Start of Input material
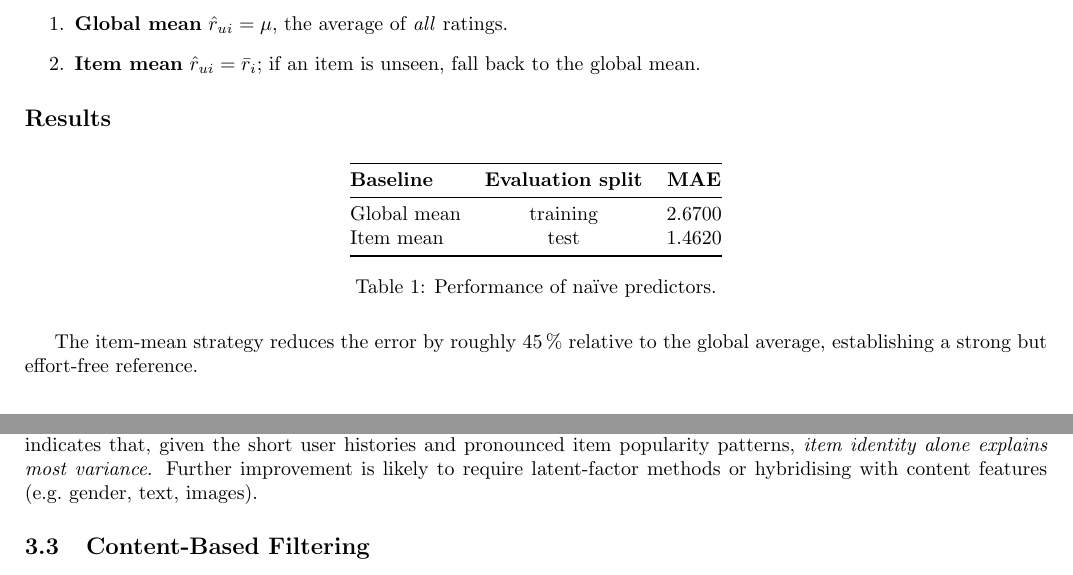
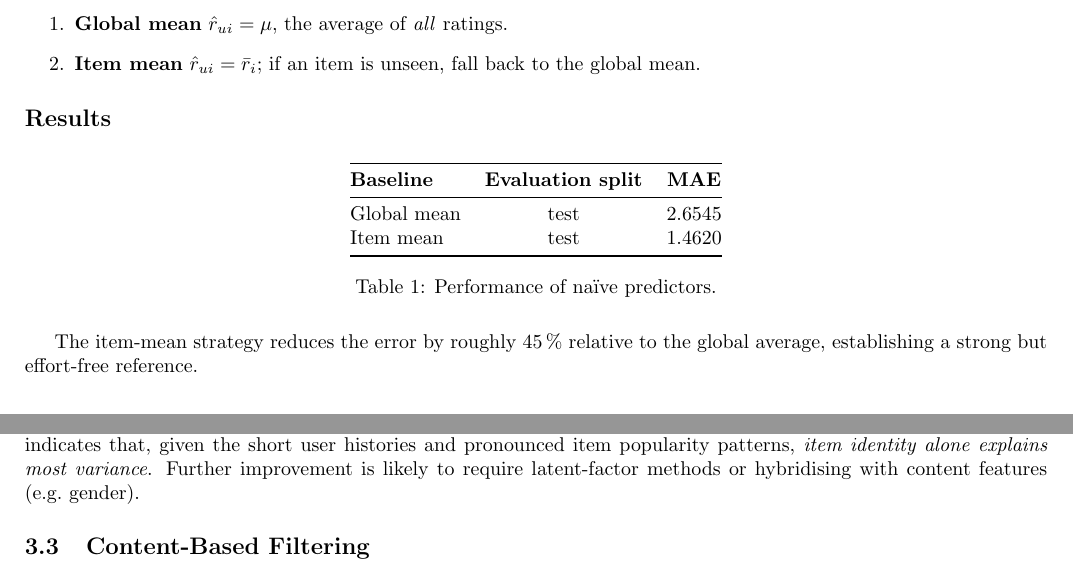
Before and after one commit to USI-Projects-Collection/DA-Dating-Profile, a LaTeX document (report/main.tex, which reads report/inputs/collaborativeFiltering.tex, report/inputs/naiveModel.tex): two parts of pages 2 and 3 of 3, joined at a grey line, cut so that both start at the same text. Compiled offline with pdfLaTeX.

Commit message:
naive model was evaluating on training instead of test

```diff
--- a/report/inputs/collaborativeFiltering.tex
+++ b/report/inputs/collaborativeFiltering.tex
@@ -49,4 +49,4 @@ The kNN model comfortably outperforms the global average but only matches
 the item-mean predictor.  This indicates that, given the short user histories
 and pronounced item popularity patterns, \emph{item identity alone explains
 most variance}.  Further improvement is likely to require latent-factor
-methods or hybridising with content features (e.g.\ gender, text, images).
+methods or hybridising with content features (e.g.\ gender).
--- a/report/inputs/naiveModel.tex
+++ b/report/inputs/naiveModel.tex
@@ -18,7 +18,7 @@ Two simple, parameter-free baselines are computed:
   \begin{tabular}{@{}lcc@{}}
     \toprule
     \textbf{Baseline} & \textbf{Evaluation split} & \textbf{MAE} \\ \midrule
-    Global mean & training & 2.6700 \\
+    Global mean & test & 2.6545 \\
     Item mean   & test     & 1.4620 \\ \bottomrule
   \end{tabular}
   \caption{Performance of naïve predictors.}
```
Also changed, not shown: report/main.pdf (added), 1 other file.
End of Input material
● About this task
Without the images, write out each line of the data verbatim.

● Response
Before and after one commit to USI-Projects-Collection/DA-Dating-Profile, a LaTeX document (report/main.tex, which reads report/inputs/collaborativeFiltering.tex, report/inputs/naiveModel.tex): two parts of pages 2 and 3 of 3, joined at a grey line, cut so that both start at the same text. Compiled offline with pdfLaTeX.

Commit message:
naive model was evaluating on training instead of test

```diff
--- a/report/inputs/collaborativeFiltering.tex
+++ b/report/inputs/collaborativeFiltering.tex
@@ -49,4 +49,4 @@ The kNN model comfortably outperforms the global average but only matches
 the item-mean predictor.  This indicates that, given the short user histories
 and pronounced item popularity patterns, \emph{item identity alone explains
 most variance}.  Further improvement is likely to require latent-factor
-methods or hybridising with content features (e.g.\ gender, text, images).
+methods or hybridising with content features (e.g.\ gender).
--- a/report/inputs/naiveModel.tex
+++ b/report/inputs/naiveModel.tex
@@ -18,7 +18,7 @@ Two simple, parameter-free baselines are computed:
   \begin{tabular}{@{}lcc@{}}
     \toprule
     \textbf{Baseline} & \textbf{Evaluation split} & \textbf{MAE} \\ \midrule
-    Global mean & training & 2.6700 \\
+    Global mean & test & 2.6545 \\
     Item mean   & test     & 1.4620 \\ \bottomrule
   \end{tabular}
   \caption{Performance of naïve predictors.}
```
Also changed, not shown: report/main.pdf (added), 1 other file.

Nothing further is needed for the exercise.